To me, HDR doesn't really increase dynamic range information, it just /maps/ information for a high dynamic range into an intensity space with less dynamic range. I'm talking about where the dynamic range actually *increases*, not getting around it by tone mapping.
Interesting interpretation you post here about HDR. On the surface, you are correct, but ultimately, it is the representation that we perceive isn't it? Arbus there needs to be a means to portray that representation to our eyes/brains. So th remapping is necessary given current limitations of print. Think about it, if your eye had infinite dynamic range with a brain infinite perception ability, in order to translate a high dynamic range real-world image, you would then need a media that would be able to produce the highest and lowest light level. Considering the brightest levels would include something like the sun, you know it will be impossible to reproduce. So ultimately to Actaully Increase dynamic range as you say, it is more about the media to present it to our eyes since there are many current and future HDR technical techniques that will capture the range of the image that can be combined into huge image dynamic range. The trick and limitation is to then present it as such. Print won't cut it as the brightest whites are limited by the intensity of the ambient light reflecting off the media. Thus to increase dynamic range presentation of an image over print, you would need and Active Display with plenty of resolution, fine pitch pixels, and fine high bit control of luminosity.
Ultimately I believe you would rapidly hit the dynamic range limitations of your eye which I don't believe is too much better than current Monitor technology and HDR image creation techniques. (Think about a monitor that is super bright that you would hardly be able to look at.) Think about being on a beach, laying back on a blanket and someone steps almost between you and the sun/sunny sky; you can't see their face of you look at the sky, and viss versa if you block some of the light so you can see their face- essentially you are Remapping tonality so that you can adjust your perception into a range for you to view the detail of interest.
So, now you are left with ways of expanding the humany eye/brains dynamic range.... Maybe it has to do with Stereo Active displays where essentially you could split the high and low, one for each eye.
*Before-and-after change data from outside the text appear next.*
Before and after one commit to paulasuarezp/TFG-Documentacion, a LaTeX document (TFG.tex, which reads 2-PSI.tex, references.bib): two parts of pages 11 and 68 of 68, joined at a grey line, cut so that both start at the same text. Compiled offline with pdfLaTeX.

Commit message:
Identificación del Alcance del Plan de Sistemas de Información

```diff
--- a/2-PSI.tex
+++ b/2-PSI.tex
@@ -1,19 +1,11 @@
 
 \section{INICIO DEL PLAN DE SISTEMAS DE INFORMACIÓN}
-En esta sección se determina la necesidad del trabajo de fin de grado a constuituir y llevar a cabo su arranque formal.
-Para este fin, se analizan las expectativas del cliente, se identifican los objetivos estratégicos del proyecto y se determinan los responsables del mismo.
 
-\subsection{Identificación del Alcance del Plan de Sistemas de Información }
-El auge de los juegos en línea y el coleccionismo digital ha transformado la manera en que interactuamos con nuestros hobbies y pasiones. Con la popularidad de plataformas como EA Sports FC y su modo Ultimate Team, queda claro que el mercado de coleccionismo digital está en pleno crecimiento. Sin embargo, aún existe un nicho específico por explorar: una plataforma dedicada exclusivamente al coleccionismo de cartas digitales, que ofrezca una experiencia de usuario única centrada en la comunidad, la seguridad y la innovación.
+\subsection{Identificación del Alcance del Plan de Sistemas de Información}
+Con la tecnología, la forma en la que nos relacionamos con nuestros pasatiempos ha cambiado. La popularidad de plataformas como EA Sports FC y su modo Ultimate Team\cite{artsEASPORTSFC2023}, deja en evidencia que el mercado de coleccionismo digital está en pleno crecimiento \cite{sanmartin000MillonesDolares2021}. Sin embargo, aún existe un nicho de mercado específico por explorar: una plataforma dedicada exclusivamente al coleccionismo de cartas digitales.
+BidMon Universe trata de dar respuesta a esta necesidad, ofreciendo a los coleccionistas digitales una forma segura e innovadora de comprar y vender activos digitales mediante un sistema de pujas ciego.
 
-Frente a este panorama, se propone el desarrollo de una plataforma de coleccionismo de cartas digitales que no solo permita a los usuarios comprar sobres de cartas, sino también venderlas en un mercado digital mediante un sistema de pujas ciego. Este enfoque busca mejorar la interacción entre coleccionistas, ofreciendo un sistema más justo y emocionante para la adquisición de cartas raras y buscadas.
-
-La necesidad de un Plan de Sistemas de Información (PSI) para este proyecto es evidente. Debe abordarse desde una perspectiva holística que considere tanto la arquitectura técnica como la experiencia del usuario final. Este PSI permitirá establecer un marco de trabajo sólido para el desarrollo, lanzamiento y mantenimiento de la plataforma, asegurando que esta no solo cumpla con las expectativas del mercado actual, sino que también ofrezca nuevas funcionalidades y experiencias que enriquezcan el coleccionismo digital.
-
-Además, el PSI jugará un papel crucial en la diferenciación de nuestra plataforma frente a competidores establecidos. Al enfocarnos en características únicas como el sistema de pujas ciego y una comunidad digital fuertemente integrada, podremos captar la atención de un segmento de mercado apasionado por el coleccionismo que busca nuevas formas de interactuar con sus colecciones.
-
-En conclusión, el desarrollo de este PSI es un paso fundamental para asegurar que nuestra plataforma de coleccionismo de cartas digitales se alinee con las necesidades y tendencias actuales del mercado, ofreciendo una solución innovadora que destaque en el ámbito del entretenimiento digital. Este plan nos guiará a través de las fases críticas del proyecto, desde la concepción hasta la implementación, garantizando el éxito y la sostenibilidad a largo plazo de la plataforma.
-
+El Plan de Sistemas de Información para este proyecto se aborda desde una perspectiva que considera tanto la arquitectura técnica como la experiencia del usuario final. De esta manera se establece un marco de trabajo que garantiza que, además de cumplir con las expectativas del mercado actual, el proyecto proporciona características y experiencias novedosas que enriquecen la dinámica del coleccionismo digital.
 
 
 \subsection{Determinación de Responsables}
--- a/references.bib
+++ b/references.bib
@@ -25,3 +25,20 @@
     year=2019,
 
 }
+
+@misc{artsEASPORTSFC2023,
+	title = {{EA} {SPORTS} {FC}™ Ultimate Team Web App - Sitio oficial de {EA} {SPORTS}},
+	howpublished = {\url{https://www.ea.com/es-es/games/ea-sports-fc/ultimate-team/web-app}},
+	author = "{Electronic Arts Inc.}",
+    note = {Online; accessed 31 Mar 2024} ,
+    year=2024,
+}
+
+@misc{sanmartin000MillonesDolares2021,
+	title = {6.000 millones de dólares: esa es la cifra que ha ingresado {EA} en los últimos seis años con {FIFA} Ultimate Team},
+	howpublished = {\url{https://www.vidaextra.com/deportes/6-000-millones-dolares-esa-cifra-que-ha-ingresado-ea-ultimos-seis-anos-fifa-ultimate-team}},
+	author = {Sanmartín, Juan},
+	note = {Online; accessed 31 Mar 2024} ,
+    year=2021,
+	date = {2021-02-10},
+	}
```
Each display would ideally be able to cover half of the eyes true dynamic range. (This assumes the pupils and optic nerves act independently from each other which I believe is the case You can do this now using two versions of the image that barely overlap in DR. The neuroscience part then would be how to untrained the the brain for normal Single-eye Dominance perception issues, but I do believe this is possible much like military pilots did /do with their HUD displays that blocked part of their vision but needs incorporation as one image to the brain between both eyes. An alternate to the stereo displays should you have one monitor with such dynamic range would be simply to creat the stereo visual split for each eye with passive glasses with clear on one side (pupil adjusts and can properly perceive the brights), and low pass filter (ie sunglasses) for the other pupil so that it opens to see the dark detail. Likely not as good as the dual stereo displays but cheaper :-).
For the science part, I think the research would be interesting to learn truly how much independent eye imagery could be integrated by the brain to expand (double) normal dynamic range possible at any different moment in normal natural scenery. Even if not double, the technology is already there using current display technology to create the stereo two images expanding the Instantaneous DR of a single pupil, and see how much detail is recognized simultaneously by the brain by proving the two (high and low luminosity) images respectively to each eye.